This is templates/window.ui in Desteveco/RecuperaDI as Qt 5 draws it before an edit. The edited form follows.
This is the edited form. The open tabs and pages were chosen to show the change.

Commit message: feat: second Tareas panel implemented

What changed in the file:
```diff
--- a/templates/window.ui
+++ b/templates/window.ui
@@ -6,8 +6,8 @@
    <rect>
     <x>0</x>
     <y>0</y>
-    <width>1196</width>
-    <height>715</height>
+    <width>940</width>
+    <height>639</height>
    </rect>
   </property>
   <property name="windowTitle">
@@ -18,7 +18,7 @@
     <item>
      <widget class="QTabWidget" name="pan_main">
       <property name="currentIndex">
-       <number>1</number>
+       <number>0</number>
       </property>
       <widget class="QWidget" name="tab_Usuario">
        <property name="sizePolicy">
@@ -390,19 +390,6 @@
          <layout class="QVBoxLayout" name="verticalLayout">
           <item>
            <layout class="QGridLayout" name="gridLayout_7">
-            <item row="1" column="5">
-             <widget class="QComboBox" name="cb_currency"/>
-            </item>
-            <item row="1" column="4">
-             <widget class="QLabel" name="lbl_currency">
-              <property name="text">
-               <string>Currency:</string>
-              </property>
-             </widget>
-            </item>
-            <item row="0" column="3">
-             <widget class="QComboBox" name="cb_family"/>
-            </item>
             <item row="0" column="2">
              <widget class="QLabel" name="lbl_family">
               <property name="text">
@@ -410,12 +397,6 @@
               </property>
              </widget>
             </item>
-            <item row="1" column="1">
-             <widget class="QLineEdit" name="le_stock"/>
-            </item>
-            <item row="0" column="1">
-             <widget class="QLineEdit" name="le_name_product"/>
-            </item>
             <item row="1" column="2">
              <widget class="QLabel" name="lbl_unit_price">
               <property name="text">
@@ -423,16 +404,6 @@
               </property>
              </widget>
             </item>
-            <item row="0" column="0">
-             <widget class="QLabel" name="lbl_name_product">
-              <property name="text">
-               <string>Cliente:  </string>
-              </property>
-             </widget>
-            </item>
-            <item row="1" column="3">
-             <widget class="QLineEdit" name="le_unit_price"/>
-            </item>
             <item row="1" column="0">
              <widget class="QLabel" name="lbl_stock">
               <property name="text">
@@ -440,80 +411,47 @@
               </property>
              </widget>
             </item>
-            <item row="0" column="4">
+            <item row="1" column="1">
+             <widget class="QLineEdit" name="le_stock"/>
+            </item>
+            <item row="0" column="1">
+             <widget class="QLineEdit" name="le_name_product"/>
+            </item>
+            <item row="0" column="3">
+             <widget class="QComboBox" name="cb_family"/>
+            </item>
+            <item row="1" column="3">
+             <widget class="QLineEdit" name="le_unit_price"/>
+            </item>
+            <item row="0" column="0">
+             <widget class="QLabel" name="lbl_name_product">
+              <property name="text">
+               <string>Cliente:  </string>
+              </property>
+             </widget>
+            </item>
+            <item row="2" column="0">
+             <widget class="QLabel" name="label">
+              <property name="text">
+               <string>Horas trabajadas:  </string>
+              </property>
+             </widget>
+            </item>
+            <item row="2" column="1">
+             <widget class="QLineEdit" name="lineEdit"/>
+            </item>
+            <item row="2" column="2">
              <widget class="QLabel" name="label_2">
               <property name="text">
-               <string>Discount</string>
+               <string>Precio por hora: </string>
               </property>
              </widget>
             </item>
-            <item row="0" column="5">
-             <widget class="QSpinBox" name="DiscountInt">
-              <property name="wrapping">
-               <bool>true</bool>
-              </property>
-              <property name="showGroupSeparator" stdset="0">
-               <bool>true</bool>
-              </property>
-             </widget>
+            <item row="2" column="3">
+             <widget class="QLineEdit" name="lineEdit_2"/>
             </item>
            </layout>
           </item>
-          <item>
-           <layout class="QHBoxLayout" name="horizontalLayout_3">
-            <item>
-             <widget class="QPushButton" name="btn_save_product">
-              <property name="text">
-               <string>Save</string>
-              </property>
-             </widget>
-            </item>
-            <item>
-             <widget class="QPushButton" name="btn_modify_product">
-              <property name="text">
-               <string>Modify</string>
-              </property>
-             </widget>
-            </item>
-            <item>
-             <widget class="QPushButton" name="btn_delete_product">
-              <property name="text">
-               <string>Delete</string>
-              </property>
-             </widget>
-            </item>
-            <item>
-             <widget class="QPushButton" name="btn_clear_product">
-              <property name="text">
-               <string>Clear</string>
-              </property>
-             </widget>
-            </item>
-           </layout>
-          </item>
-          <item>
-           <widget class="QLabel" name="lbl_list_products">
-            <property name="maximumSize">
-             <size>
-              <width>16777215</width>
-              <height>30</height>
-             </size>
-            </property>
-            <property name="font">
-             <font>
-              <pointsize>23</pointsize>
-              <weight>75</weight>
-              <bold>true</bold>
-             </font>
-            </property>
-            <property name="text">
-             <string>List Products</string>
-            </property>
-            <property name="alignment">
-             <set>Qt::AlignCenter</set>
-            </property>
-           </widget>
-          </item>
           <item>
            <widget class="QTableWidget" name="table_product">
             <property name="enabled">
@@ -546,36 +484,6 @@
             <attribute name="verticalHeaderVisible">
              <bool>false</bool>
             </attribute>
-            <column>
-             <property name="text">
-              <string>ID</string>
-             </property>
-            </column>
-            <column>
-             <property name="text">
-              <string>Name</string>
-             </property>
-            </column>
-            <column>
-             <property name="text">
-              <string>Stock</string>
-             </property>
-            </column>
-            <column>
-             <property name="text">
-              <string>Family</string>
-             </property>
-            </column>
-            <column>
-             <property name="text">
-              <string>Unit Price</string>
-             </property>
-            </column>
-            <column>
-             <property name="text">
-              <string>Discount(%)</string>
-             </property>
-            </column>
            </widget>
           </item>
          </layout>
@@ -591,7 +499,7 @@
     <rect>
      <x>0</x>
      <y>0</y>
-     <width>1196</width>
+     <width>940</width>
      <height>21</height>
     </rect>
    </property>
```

——————————

**EXERCISE DIRECTIONS:**
Produce a verbatim copy of all the material.

**FINISHED TASK:**
This is templates/window.ui in Desteveco/RecuperaDI as Qt 5 draws it before an edit. The edited form follows.
This is the edited form. The open tabs and pages were chosen to show the change.

Commit message: feat: second Tareas panel implemented

What changed in the file:
```diff
--- a/templates/window.ui
+++ b/templates/window.ui
@@ -6,8 +6,8 @@
    <rect>
     <x>0</x>
     <y>0</y>
-    <width>1196</width>
-    <height>715</height>
+    <width>940</width>
+    <height>639</height>
    </rect>
   </property>
   <property name="windowTitle">
@@ -18,7 +18,7 @@
     <item>
      <widget class="QTabWidget" name="pan_main">
       <property name="currentIndex">
-       <number>1</number>
+       <number>0</number>
       </property>
       <widget class="QWidget" name="tab_Usuario">
        <property name="sizePolicy">
@@ -390,19 +390,6 @@
          <layout class="QVBoxLayout" name="verticalLayout">
           <item>
            <layout class="QGridLayout" name="gridLayout_7">
-            <item row="1" column="5">
-             <widget class="QComboBox" name="cb_currency"/>
-            </item>
-            <item row="1" column="4">
-             <widget class="QLabel" name="lbl_currency">
-              <property name="text">
-               <string>Currency:</string>
-              </property>
-             </widget>
-            </item>
-            <item row="0" column="3">
-             <widget class="QComboBox" name="cb_family"/>
-            </item>
             <item row="0" column="2">
              <widget class="QLabel" name="lbl_family">
               <property name="text">
@@ -410,12 +397,6 @@
               </property>
              </widget>
             </item>
-            <item row="1" column="1">
-             <widget class="QLineEdit" name="le_stock"/>
-            </item>
-            <item row="0" column="1">
-             <widget class="QLineEdit" name="le_name_product"/>
-            </item>
             <item row="1" column="2">
              <widget class="QLabel" name="lbl_unit_price">
               <property name="text">
@@ -423,16 +404,6 @@
               </property>
              </widget>
             </item>
-            <item row="0" column="0">
-             <widget class="QLabel" name="lbl_name_product">
-              <property name="text">
-               <string>Cliente:  </string>
-              </property>
-             </widget>
-            </item>
-            <item row="1" column="3">
-             <widget class="QLineEdit" name="le_unit_price"/>
-            </item>
             <item row="1" column="0">
              <widget class="QLabel" name="lbl_stock">
               <property name="text">
@@ -440,80 +411,47 @@
               </property>
              </widget>
             </item>
-            <item row="0" column="4">
+            <item row="1" column="1">
+             <widget class="QLineEdit" name="le_stock"/>
+            </item>
+            <item row="0" column="1">
+             <widget class="QLineEdit" name="le_name_product"/>
+            </item>
+            <item row="0" column="3">
+             <widget class="QComboBox" name="cb_family"/>
+            </item>
+            <item row="1" column="3">
+             <widget class="QLineEdit" name="le_unit_price"/>
+            </item>
+            <item row="0" column="0">
+             <widget class="QLabel" name="lbl_name_product">
+              <property name="text">
+               <string>Cliente:  </string>
+              </property>
+             </widget>
+            </item>
+            <item row="2" column="0">
+             <widget class="QLabel" name="label">
+              <property name="text">
+               <string>Horas trabajadas:  </string>
+              </property>
+             </widget>
+            </item>
+            <item row="2" column="1">
+             <widget class="QLineEdit" name="lineEdit"/>
+            </item>
+            <item row="2" column="2">
              <widget class="QLabel" name="label_2">
               <property name="text">
-               <string>Discount</string>
+               <string>Precio por hora: </string>
               </property>
              </widget>
             </item>
-            <item row="0" column="5">
-             <widget class="QSpinBox" name="DiscountInt">
-              <property name="wrapping">
-               <bool>true</bool>
-              </property>
-              <property name="showGroupSeparator" stdset="0">
-               <bool>true</bool>
-              </property>
-             </widget>
+            <item row="2" column="3">
+             <widget class="QLineEdit" name="lineEdit_2"/>
             </item>
            </layout>
           </item>
-          <item>
-           <layout class="QHBoxLayout" name="horizontalLayout_3">
-            <item>
-             <widget class="QPushButton" name="btn_save_product">
-              <property name="text">
-               <string>Save</string>
-              </property>
-             </widget>
-            </item>
-            <item>
-             <widget class="QPushButton" name="btn_modify_product">
-              <property name="text">
-               <string>Modify</string>
-              </property>
-             </widget>
-            </item>
-            <item>
-             <widget class="QPushButton" name="btn_delete_product">
-              <property name="text">
-               <string>Delete</string>
-              </property>
-             </widget>
-            </item>
-            <item>
-             <widget class="QPushButton" name="btn_clear_product">
-              <property name="text">
-               <string>Clear</string>
-              </property>
-             </widget>
-            </item>
-           </layout>
-          </item>
-          <item>
-           <widget class="QLabel" name="lbl_list_products">
-            <property name="maximumSize">
-             <size>
-              <width>16777215</width>
-              <height>30</height>
-             </size>
-            </property>
-            <property name="font">
-             <font>
-              <pointsize>23</pointsize>
-              <weight>75</weight>
-              <bold>true</bold>
-             </font>
-            </property>
-            <property name="text">
-             <string>List Products</string>
-            </property>
-            <property name="alignment">
-             <set>Qt::AlignCenter</set>
-            </property>
-           </widget>
-          </item>
           <item>
            <widget class="QTableWidget" name="table_product">
             <property name="enabled">
@@ -546,36 +484,6 @@
             <attribute name="verticalHeaderVisible">
              <bool>false</bool>
             </attribute>
-            <column>
-             <property name="text">
-              <string>ID</string>
-             </property>
-            </column>
-            <column>
-             <property name="text">
-              <string>Name</string>
-             </property>
-            </column>
-            <column>
-             <property name="text">
-              <string>Stock</string>
-             </property>
-            </column>
-            <column>
-             <property name="text">
-              <string>Family</string>
-             </property>
-            </column>
-            <column>
-             <property name="text">
-              <string>Unit Price</string>
-             </property>
-            </column>
-            <column>
-             <property name="text">
-              <string>Discount(%)</string>
-             </property>
-            </column>
            </widget>
           </item>
          </layout>
@@ -591,7 +499,7 @@
     <rect>
      <x>0</x>
      <y>0</y>
-     <width>1196</width>
+     <width>940</width>
      <height>21</height>
     </rect>
    </property>
```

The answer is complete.